Assistant Professor
Emory Vaccine Center

Assistant Professor
Department of Microbiology and Immunology, Emory University School of Medicine

Researcher
Yerkes National Primate Research Center

Investigator
Emory Center for AIDS Research

Phone: 404-727-9426

Fax: 404-727-7768

Email: cibegbu@emory.edu

Dr. Chris Ibegbu is largely responsible for the day-to-day operation of the Emory CFAR Immunology Core. In this capacity, Dr. Ibegbu assists AIDS researchers by developing state-of-the-art assays to monitor immune responses to potential vaccines. He also provides training for investigators throughout the world, and collaborates with various researchers on immunological studies.

Dr. Ibegbu is a Research Assistant Professor in the Department of Microbiology and Immunology in the Emory University School of Medicine. He earned his Ph.D. in microbiology from Morehouse School of Medicine, and did his post-doctoral training in the Division of HIV/AIDS, National Center for Infectious Diseases, Centers for Disease Control and Prevention.

Research Interests

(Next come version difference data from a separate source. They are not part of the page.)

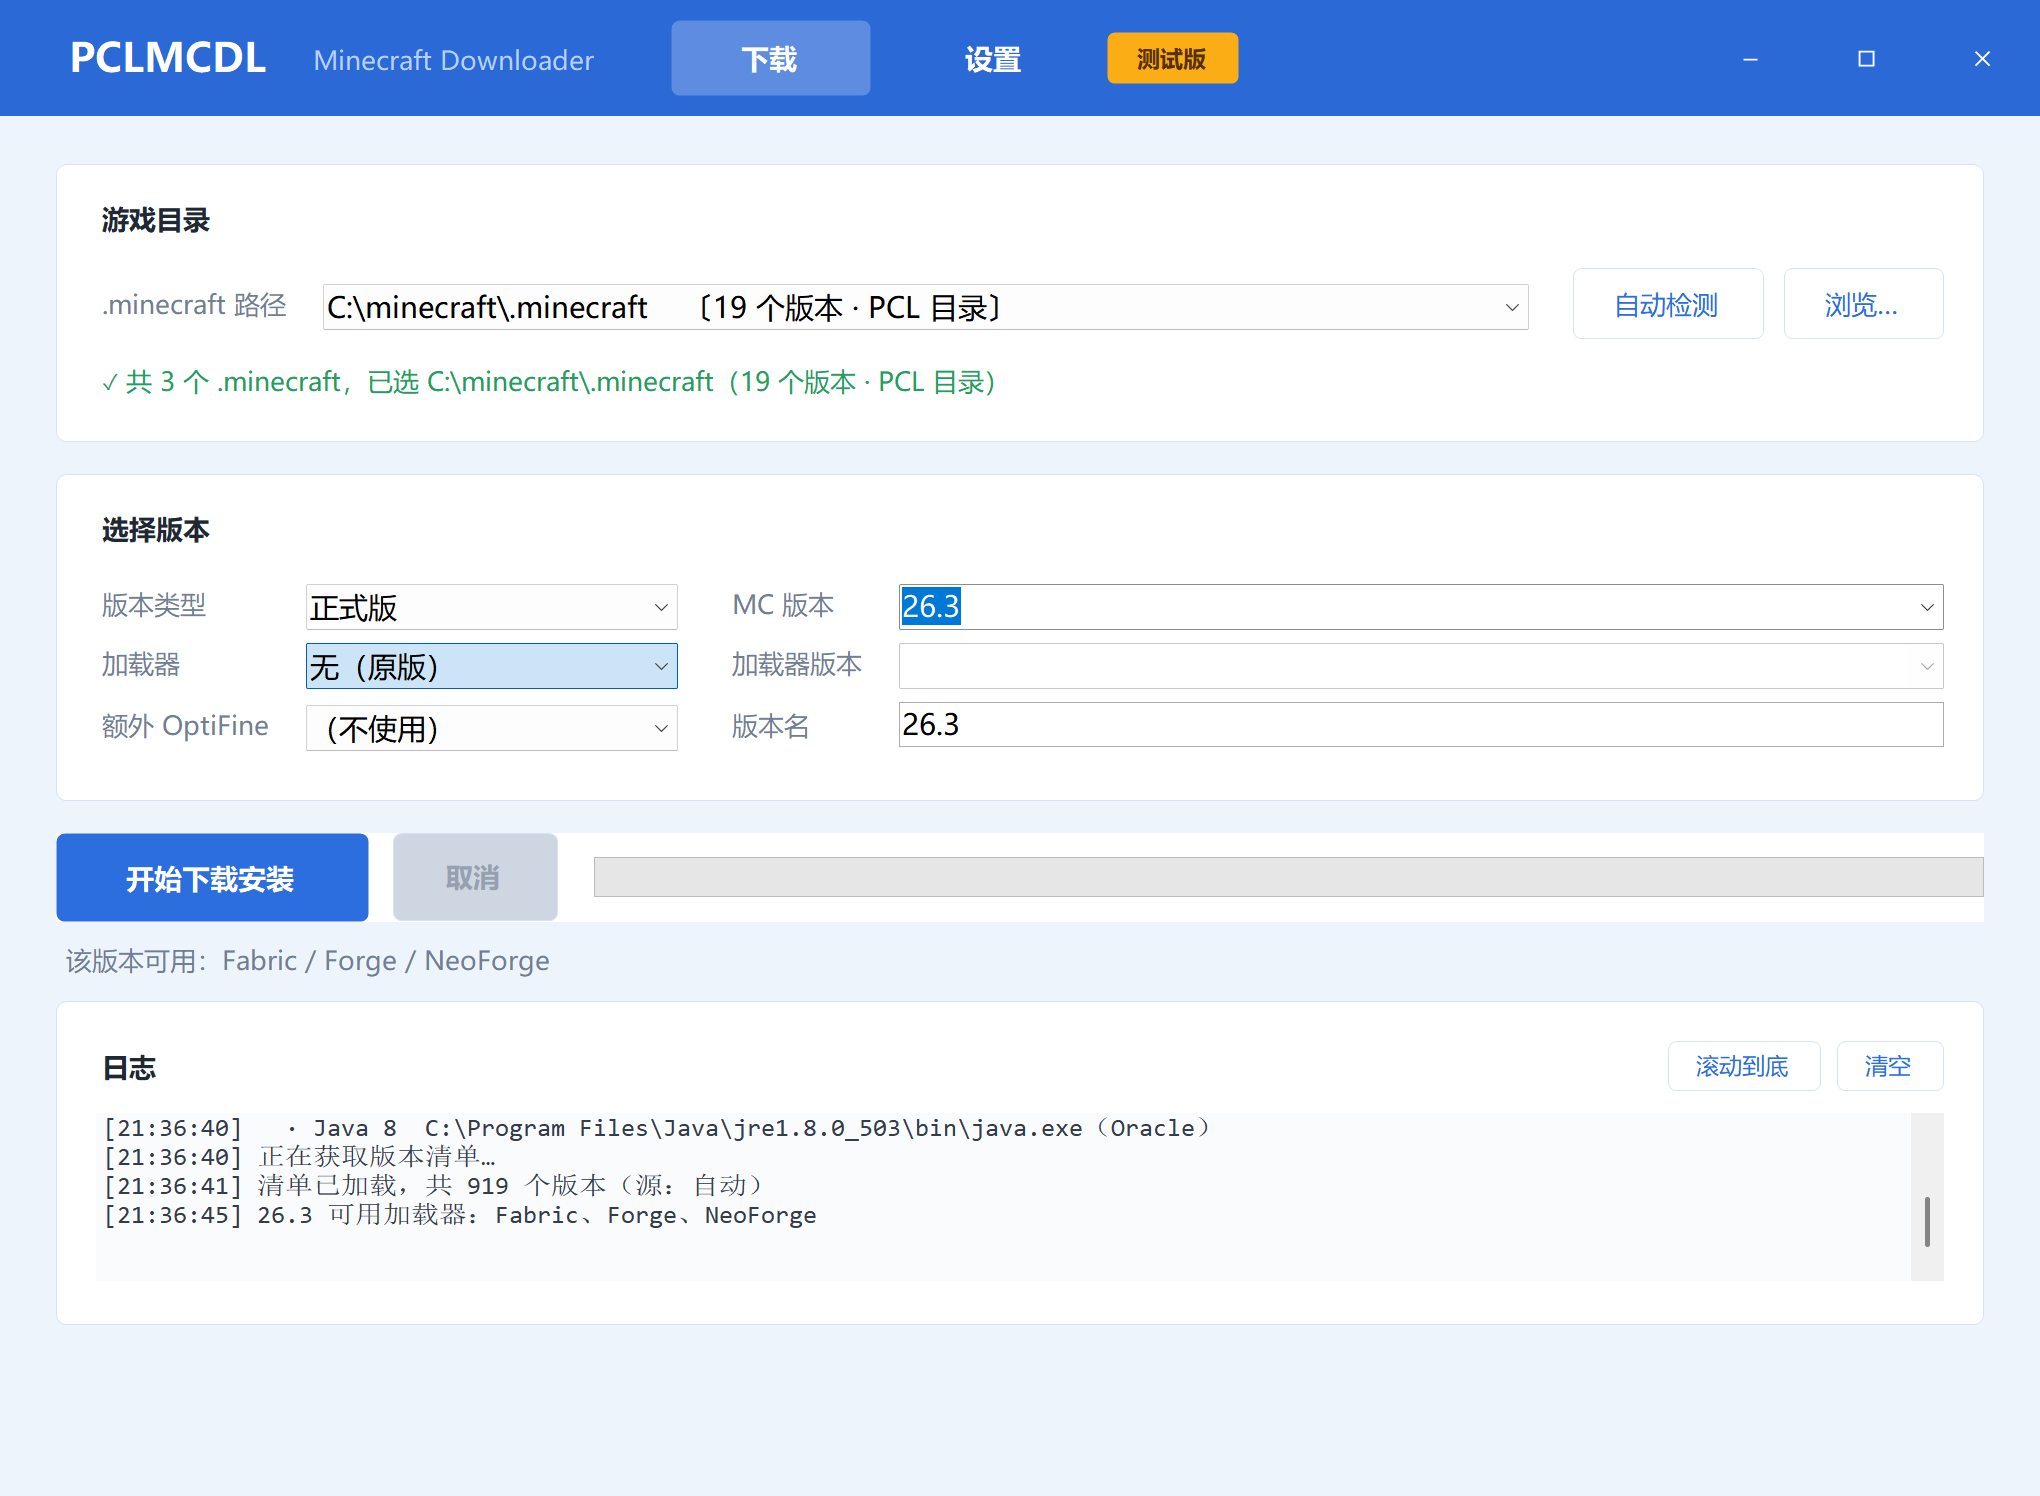
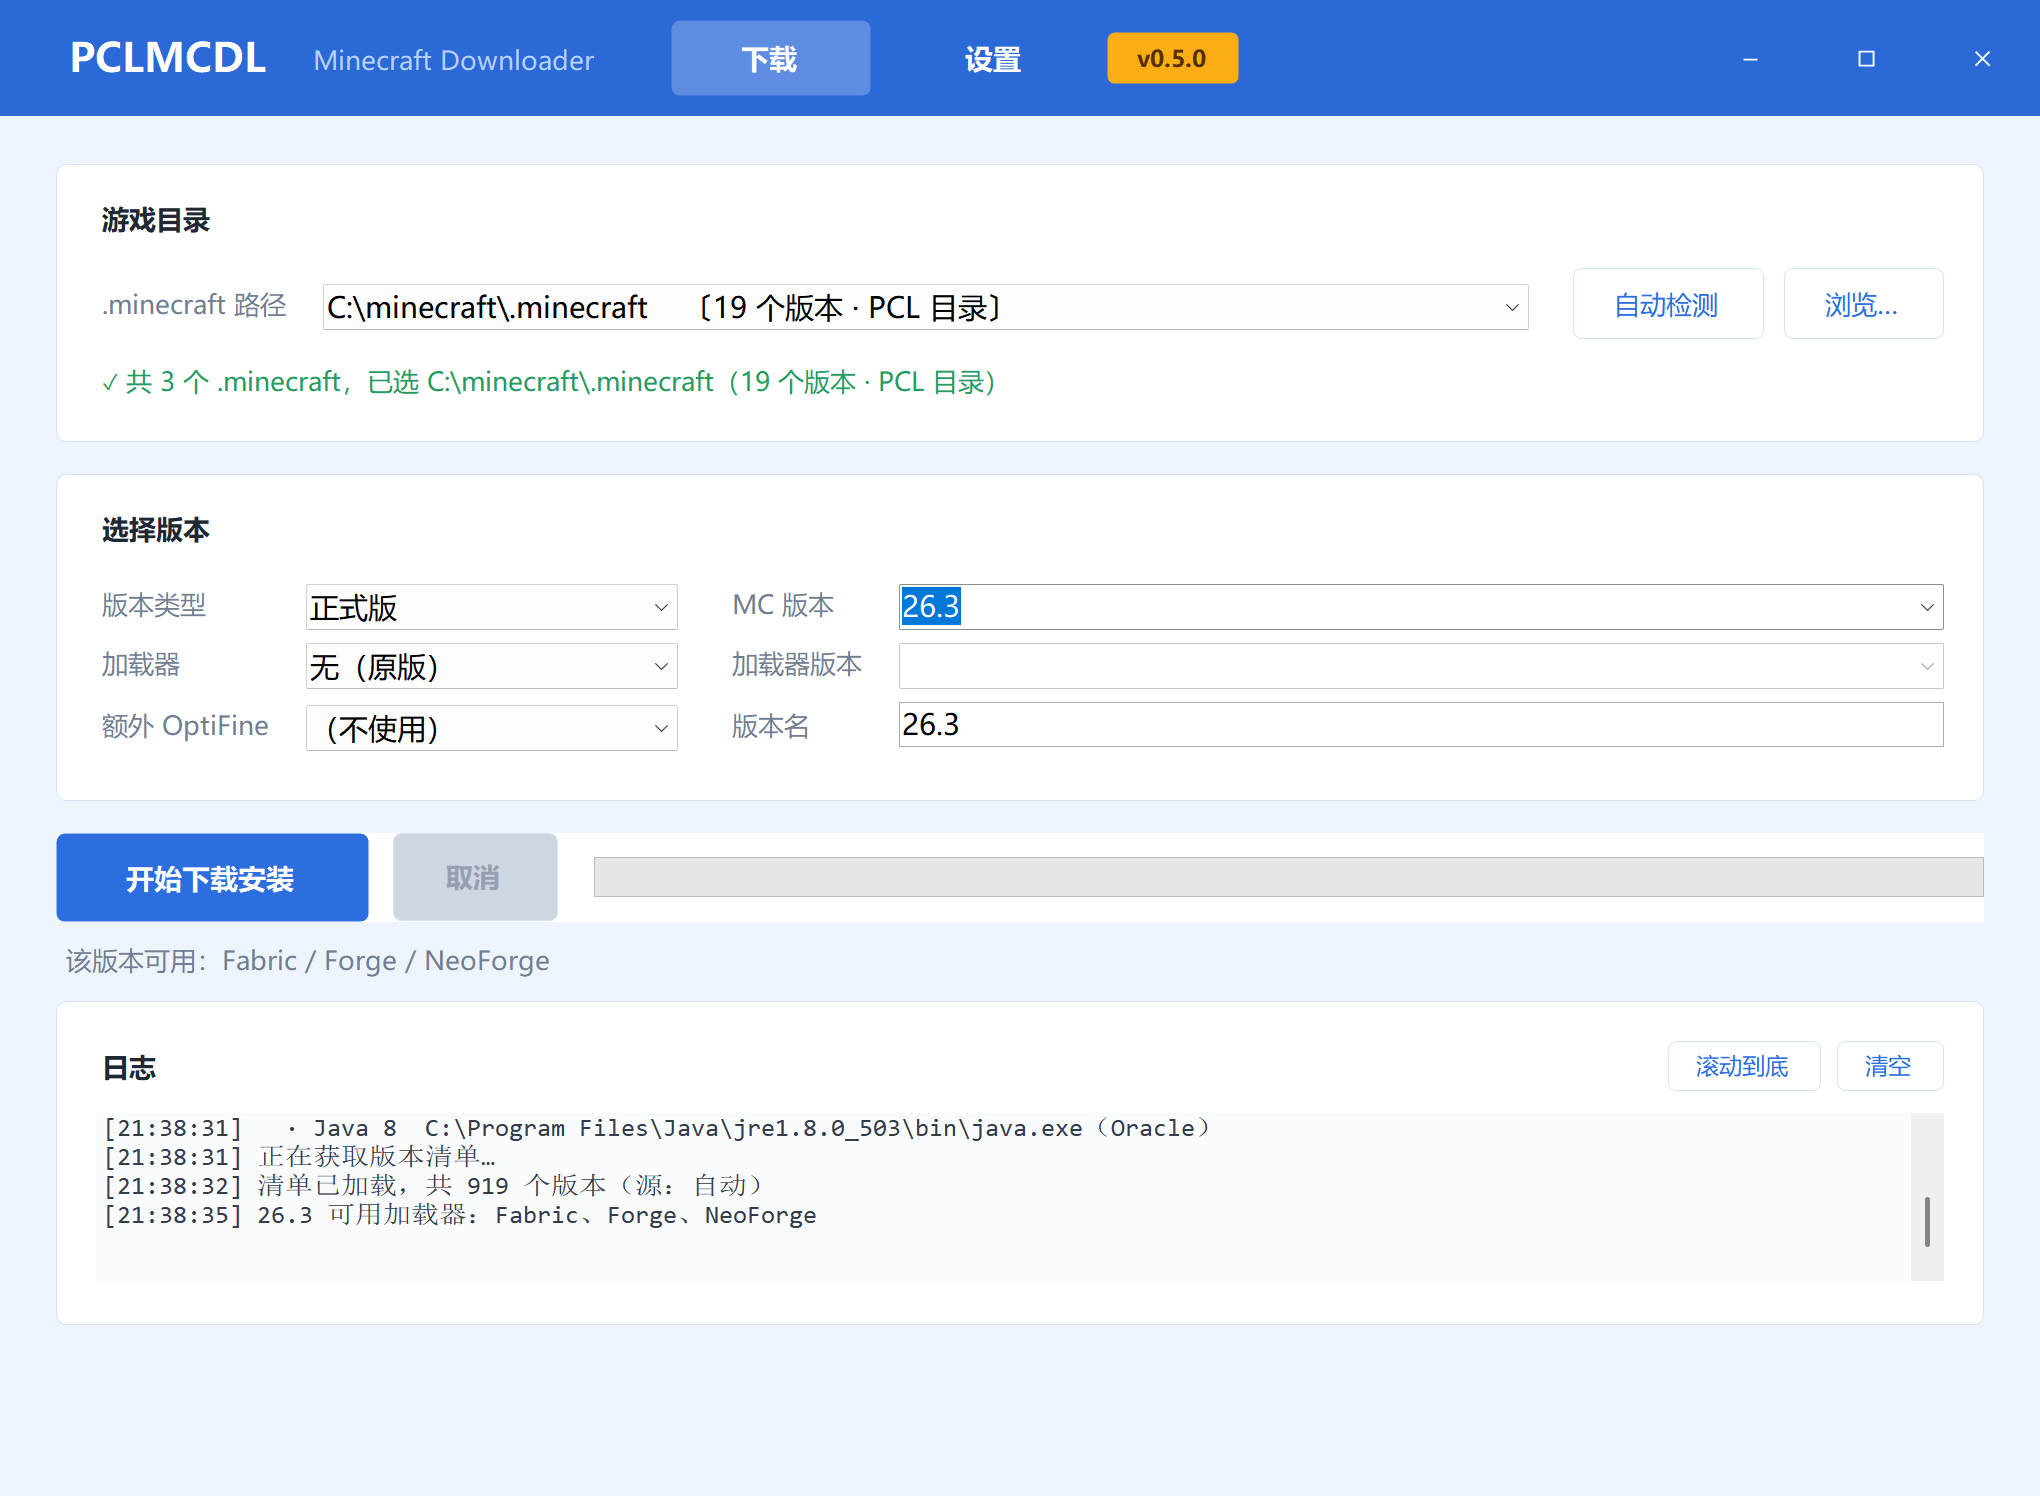
fix: 版本徽标与关于对话框改为读程序版本；README 修正 LiteLoader 拼写

Changed region(s): [[0.1235, 0.4305, 0.3397, 0.4612], [0.0926, 0.738, 0.1235, 0.7995], [0.5559, 0.0307, 0.5868, 0.0615]]

diff --git a/src/MainForm.cs b/src/MainForm.cs
@@ -168,6 +168,13 @@ public sealed class MainForm : Form
 
     // ============================================================ 标题栏
 
+    /// <summary>程序版本，取自 csproj &lt;Version&gt;，形如 0.5.0。</summary>
+    static string AppVersion()
+    {
+        var v = typeof(MainForm).Assembly.GetName().Version;
+        return v is null ? "0.0" : $"{v.Major}.{v.Minor}.{Math.Max(v.Build, 0)}";
+    }
+
     void BuildTitleBar()
     {
         _titleBar.Dock = DockStyle.Fill;
@@ -228,7 +235,7 @@ public sealed class MainForm : Form
 
         var badge = new TagBadge
         {
-            Text = "测试版",
+            Text = "v" + AppVersion(),
             Margin = Theme.Pad(6, 16, 0, 16),
         };
         left.Controls.AddRange(new Control[] { title, sub, _navDl, _navSet, badge });
@@ -687,7 +694,7 @@ public sealed class MainForm : Form
             Margin = new Padding(0),
             BackColor = Theme.Card,
         };
-        about.Controls.Add(AboutLine("版本 0.1α [测试版]", false));
+        about.Controls.Add(AboutLine($"版本 {AppVersion()}", false));
         about.Controls.Add(AboutLine("PCL 作者：龙腾猫跃", true));
         about.Controls.Add(AboutLink("赞助 PCL 作者（爱发电）：https://afdian.com/a/LTCat",
             "https://afdian.com/a/LTCat"));

diff --git a/README.md b/README.md
@@ -29,7 +29,7 @@
 ## 特色
 
 - 自动检测 .minecraft 和 Java 路径（也支持检测新安装PCL2时的空目录）；
-- 完整支持原版、加载器及 OptiFine 下载安装（LiteLoder暂不支持）；
+- 完整支持原版、加载器及 OptiFine 下载安装（LiteLoader 暂不支持）；
 - 选定 MC 版本后自动探测可用的加载器（会需要一小会儿），再列出该加载器的版本号；
 - 同名版本已存在时弹窗提示，可选「覆盖安装 / 重命名另存 / 取消」。
 
@@ -81,7 +81,7 @@ PCLMCDL.exe install 1.21.1 --loader neoforge --ver 21.1.80 --dir "D:\PCL2"
 
 ## 已知限制
 
-- 只负责下载与安装，**不启动游戏**，也不可以登录；
+- 只负责下载与安装，**不启动游戏**；
 - BMCLAPI 对高并发返回 403，预下载已限制到 8 并发并有退避重试；
 - OptiFine 官方站有 Cloudflare 保护，只能走 BMCLAPI 镜像；
 - 暂不支持 LiteLoader，其数据源停更，官方下载站不可用。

Dr. Ibegbu has over 20 years of experience in the study of Immunology and Infectious Diseases. He has extensive experience in multiparameter flow cytometric analysis of HIV-infected individuals and in particular, pediatric patients. He is currently an assistant professor and associate director of Emory Center for AIDS research Immunology Core Laboratory, which is involved in the development, standardization, and optimization of several state-of-the-art assays of cellular immune function for Human and nonhuman Primates. He is responsible for day-to-day supervision of the laboratory staff. His work is critical to assisting scientist in developing potential vaccines. Dr. Ibegbu also provides training for investigators throughout the world and collaborates with various researchers on immunological studies.  He is a co-investigator on several projects being studied by the Core Laboratory, including the Anthrax Vaccine Research Project, the AIDS vaccine development study, the breast milk as an HIV vector, Malaria and Tularemia vaccines.